## Problem description
Take the entries below and retype them word for word, excluding the images.

(Stored items)
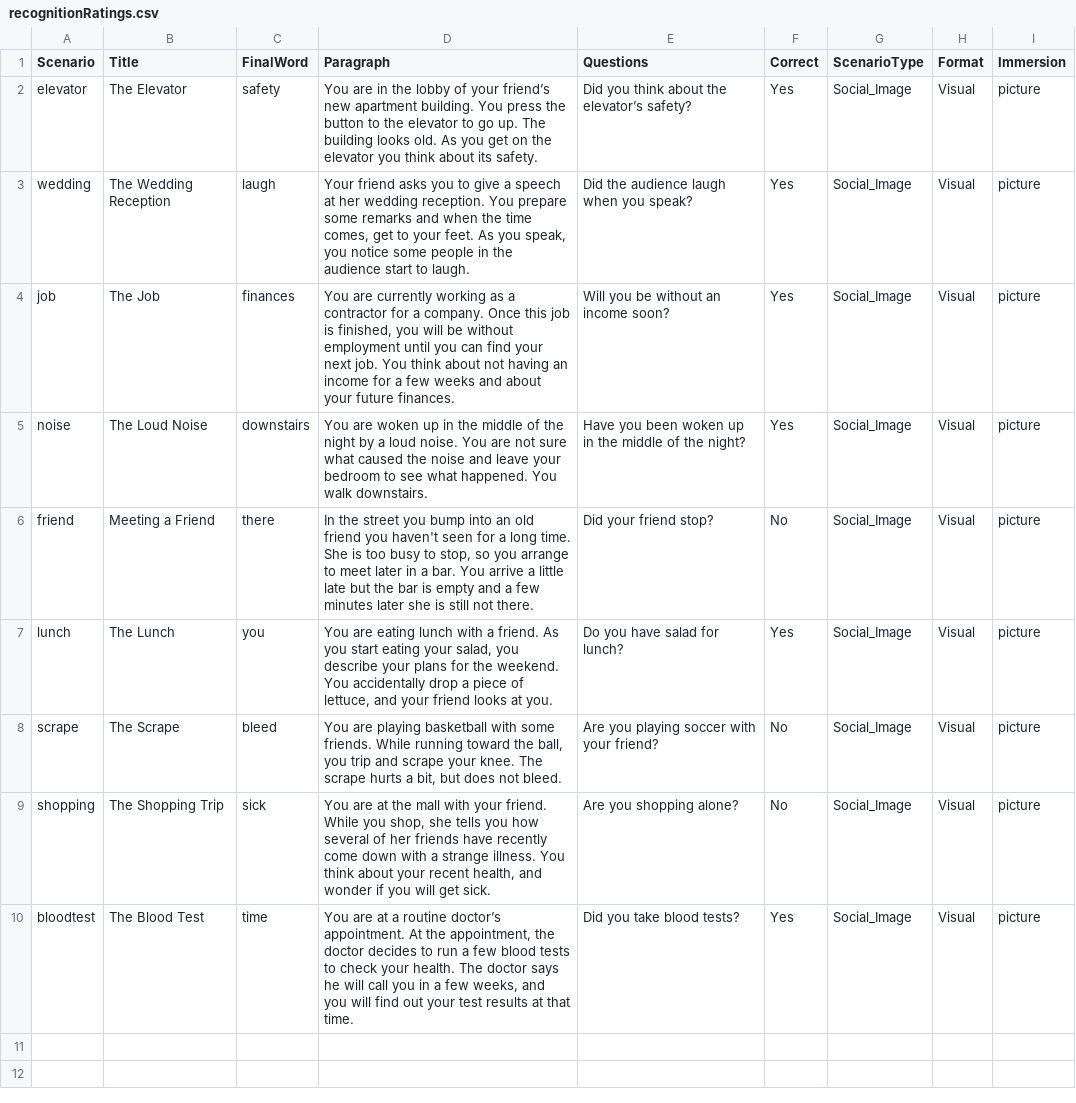
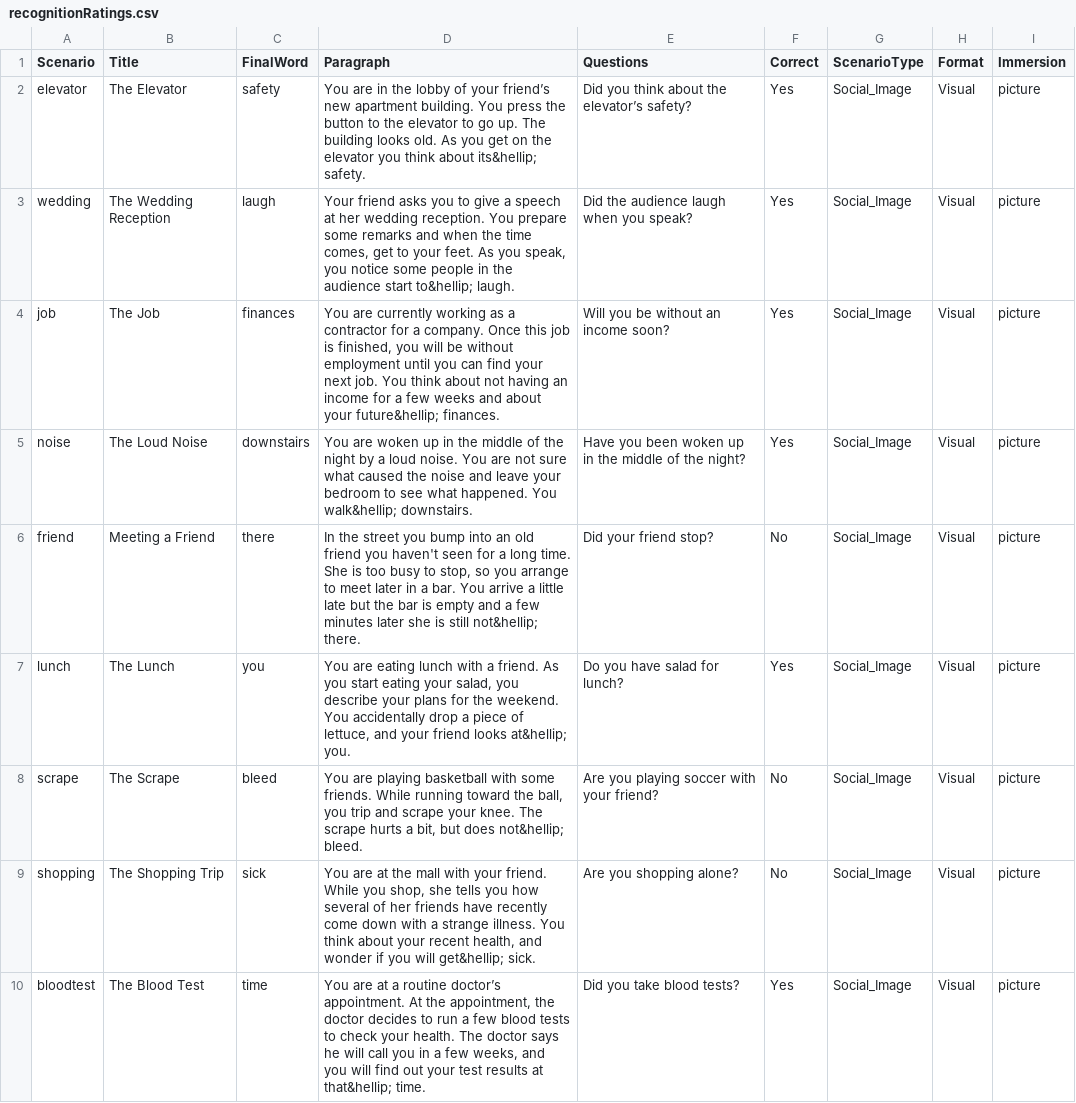
Before and after one commit to TeachmanLab/MT-Java, a CSV file: r01/src/main/resources/static/js/training/scenarios/recognitionRatings.csv, drawn as a sheet.

```diff
--- a/r01/src/main/resources/static/js/training/scenarios/recognitionRatings.csv
+++ b/r01/src/main/resources/static/js/training/scenarios/recognitionRatings.csv
@@ -1,10 +1,10 @@
 Scenario,Title,FinalWord,Paragraph,Questions,Correct,ScenarioType,Format,Immersion
-elevator,The Elevator,safety,You are in the lobby of your friend’s new apartment building.  You press the button to the elevator to go up. The building looks old.  As you get on the elevator you think about its safety.,Did you think about the elevator’s safety?,Yes,Social_Image,Visual,picture
-wedding,The Wedding Reception,laugh,"Your friend asks you to give a speech at her wedding reception. You prepare some remarks and when the time comes, get to your feet. As you speak, you notice some people in the audience start to laugh.",Did the audience laugh when you speak?,Yes,Social_Image,Visual,picture
-job,The Job,finances,"You are currently working as a contractor for a company. Once this job is finished, you will be without employment until you can find your next job. You think about not having an income for a few weeks and about your future finances.",Will you be without an income soon?,Yes,Social_Image,Visual,picture
-noise,The Loud Noise,downstairs,You are woken up in the middle of the night by a loud noise. You are not sure what caused the noise and leave your bedroom to see what happened. You walk downstairs.,Have you been woken up in the middle of the night?,Yes,Social_Image,Visual,picture
-friend,Meeting a Friend,there,"In the street you bump into an old friend you haven't seen for a long time. She is too busy to stop, so you arrange to meet later in a bar.  You arrive a little late but the bar is empty and a few minutes later she is still not there.",Did your friend stop?,No,Social_Image,Visual,picture
-lunch,The Lunch,you,"You are eating lunch with a friend. As you start eating your salad, you describe your plans for the weekend. You accidentally drop a piece of lettuce, and your friend looks at you.",Do you have salad for lunch?,Yes,Social_Image,Visual,picture
-scrape,The Scrape,bleed,"You are playing basketball with some friends. While running toward the ball, you trip and scrape your knee. The scrape hurts a bit, but does not bleed.",Are you playing soccer with your friend?,No,Social_Image,Visual,picture
-shopping,The Shopping Trip,sick,"You are at the mall with your friend. While you shop, she tells you how several of her friends have recently come down with a strange illness. You think about your recent health, and wonder if you will get sick.",Are you shopping alone?,No,Social_Image,Visual,picture
-bloodtest,The Blood Test,time,"You are at a routine doctor’s appointment. At the appointment, the doctor decides to run a few blood tests to check your health. The doctor says he will call you in a few weeks, and you will find out your test results at that time.",Did you take blood tests?,Yes,Social_Image,Visual,picture
+elevator,The Elevator,safety,You are in the lobby of your friend’s new apartment building.  You press the button to the elevator to go up. The building looks old.  As you get on the elevator you think about its&hellip; safety.,Did you think about the elevator’s safety?,Yes,Social_Image,Visual,picture
+wedding,The Wedding Reception,laugh,"Your friend asks you to give a speech at her wedding reception. You prepare some remarks and when the time comes, get to your feet. As you speak, you notice some people in the audience start to&hellip; laugh.",Did the audience laugh when you speak?,Yes,Social_Image,Visual,picture
+job,The Job,finances,"You are currently working as a contractor for a company. Once this job is finished, you will be without employment until you can find your next job. You think about not having an income for a few weeks and about your future&hellip; finances.",Will you be without an income soon?,Yes,Social_Image,Visual,picture
+noise,The Loud Noise,downstairs,You are woken up in the middle of the night by a loud noise. You are not sure what caused the noise and leave your bedroom to see what happened. You walk&hellip; downstairs.,Have you been woken up in the middle of the night?,Yes,Social_Image,Visual,picture
+friend,Meeting a Friend,there,"In the street you bump into an old friend you haven't seen for a long time. She is too busy to stop, so you arrange to meet later in a bar.  You arrive a little late but the bar is empty and a few minutes later she is still not&hellip; there.",Did your friend stop?,No,Social_Image,Visual,picture
+lunch,The Lunch,you,"You are eating lunch with a friend. As you start eating your salad, you describe your plans for the weekend. You accidentally drop a piece of lettuce, and your friend looks at&hellip; you.",Do you have salad for lunch?,Yes,Social_Image,Visual,picture
+scrape,The Scrape,bleed,"You are playing basketball with some friends. While running toward the ball, you trip and scrape your knee. The scrape hurts a bit, but does not&hellip; bleed.",Are you playing soccer with your friend?,No,Social_Image,Visual,picture
+shopping,The Shopping Trip,sick,"You are at the mall with your friend. While you shop, she tells you how several of her friends have recently come down with a strange illness. You think about your recent health, and wonder if you will get&hellip; sick.",Are you shopping alone?,No,Social_Image,Visual,picture
+bloodtest,The Blood Test,time,"You are at a routine doctor’s appointment. At the appointment, the doctor decides to run a few blood tests to check your health. The doctor says he will call you in a few weeks, and you will find out your test results at that&hellip; time.",Did you take blood tests?,Yes,Social_Image,Visual,picture
```
Also changed, not shown: 20 other files.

## Response
Before and after one commit to TeachmanLab/MT-Java, a CSV file: r01/src/main/resources/static/js/training/scenarios/recognitionRatings.csv, drawn as a sheet.

```diff
--- a/r01/src/main/resources/static/js/training/scenarios/recognitionRatings.csv
+++ b/r01/src/main/resources/static/js/training/scenarios/recognitionRatings.csv
@@ -1,10 +1,10 @@
 Scenario,Title,FinalWord,Paragraph,Questions,Correct,ScenarioType,Format,Immersion
-elevator,The Elevator,safety,You are in the lobby of your friend’s new apartment building.  You press the button to the elevator to go up. The building looks old.  As you get on the elevator you think about its safety.,Did you think about the elevator’s safety?,Yes,Social_Image,Visual,picture
-wedding,The Wedding Reception,laugh,"Your friend asks you to give a speech at her wedding reception. You prepare some remarks and when the time comes, get to your feet. As you speak, you notice some people in the audience start to laugh.",Did the audience laugh when you speak?,Yes,Social_Image,Visual,picture
-job,The Job,finances,"You are currently working as a contractor for a company. Once this job is finished, you will be without employment until you can find your next job. You think about not having an income for a few weeks and about your future finances.",Will you be without an income soon?,Yes,Social_Image,Visual,picture
-noise,The Loud Noise,downstairs,You are woken up in the middle of the night by a loud noise. You are not sure what caused the noise and leave your bedroom to see what happened. You walk downstairs.,Have you been woken up in the middle of the night?,Yes,Social_Image,Visual,picture
-friend,Meeting a Friend,there,"In the street you bump into an old friend you haven't seen for a long time. She is too busy to stop, so you arrange to meet later in a bar.  You arrive a little late but the bar is empty and a few minutes later she is still not there.",Did your friend stop?,No,Social_Image,Visual,picture
-lunch,The Lunch,you,"You are eating lunch with a friend. As you start eating your salad, you describe your plans for the weekend. You accidentally drop a piece of lettuce, and your friend looks at you.",Do you have salad for lunch?,Yes,Social_Image,Visual,picture
-scrape,The Scrape,bleed,"You are playing basketball with some friends. While running toward the ball, you trip and scrape your knee. The scrape hurts a bit, but does not bleed.",Are you playing soccer with your friend?,No,Social_Image,Visual,picture
-shopping,The Shopping Trip,sick,"You are at the mall with your friend. While you shop, she tells you how several of her friends have recently come down with a strange illness. You think about your recent health, and wonder if you will get sick.",Are you shopping alone?,No,Social_Image,Visual,picture
-bloodtest,The Blood Test,time,"You are at a routine doctor’s appointment. At the appointment, the doctor decides to run a few blood tests to check your health. The doctor says he will call you in a few weeks, and you will find out your test results at that time.",Did you take blood tests?,Yes,Social_Image,Visual,picture
+elevator,The Elevator,safety,You are in the lobby of your friend’s new apartment building.  You press the button to the elevator to go up. The building looks old.  As you get on the elevator you think about its&hellip; safety.,Did you think about the elevator’s safety?,Yes,Social_Image,Visual,picture
+wedding,The Wedding Reception,laugh,"Your friend asks you to give a speech at her wedding reception. You prepare some remarks and when the time comes, get to your feet. As you speak, you notice some people in the audience start to&hellip; laugh.",Did the audience laugh when you speak?,Yes,Social_Image,Visual,picture
+job,The Job,finances,"You are currently working as a contractor for a company. Once this job is finished, you will be without employment until you can find your next job. You think about not having an income for a few weeks and about your future&hellip; finances.",Will you be without an income soon?,Yes,Social_Image,Visual,picture
+noise,The Loud Noise,downstairs,You are woken up in the middle of the night by a loud noise. You are not sure what caused the noise and leave your bedroom to see what happened. You walk&hellip; downstairs.,Have you been woken up in the middle of the night?,Yes,Social_Image,Visual,picture
+friend,Meeting a Friend,there,"In the street you bump into an old friend you haven't seen for a long time. She is too busy to stop, so you arrange to meet later in a bar.  You arrive a little late but the bar is empty and a few minutes later she is still not&hellip; there.",Did your friend stop?,No,Social_Image,Visual,picture
+lunch,The Lunch,you,"You are eating lunch with a friend. As you start eating your salad, you describe your plans for the weekend. You accidentally drop a piece of lettuce, and your friend looks at&hellip; you.",Do you have salad for lunch?,Yes,Social_Image,Visual,picture
+scrape,The Scrape,bleed,"You are playing basketball with some friends. While running toward the ball, you trip and scrape your knee. The scrape hurts a bit, but does not&hellip; bleed.",Are you playing soccer with your friend?,No,Social_Image,Visual,picture
+shopping,The Shopping Trip,sick,"You are at the mall with your friend. While you shop, she tells you how several of her friends have recently come down with a strange illness. You think about your recent health, and wonder if you will get&hellip; sick.",Are you shopping alone?,No,Social_Image,Visual,picture
+bloodtest,The Blood Test,time,"You are at a routine doctor’s appointment. At the appointment, the doctor decides to run a few blood tests to check your health. The doctor says he will call you in a few weeks, and you will find out your test results at that&hellip; time.",Did you take blood tests?,Yes,Social_Image,Visual,picture
```
Also changed, not shown: 20 other files.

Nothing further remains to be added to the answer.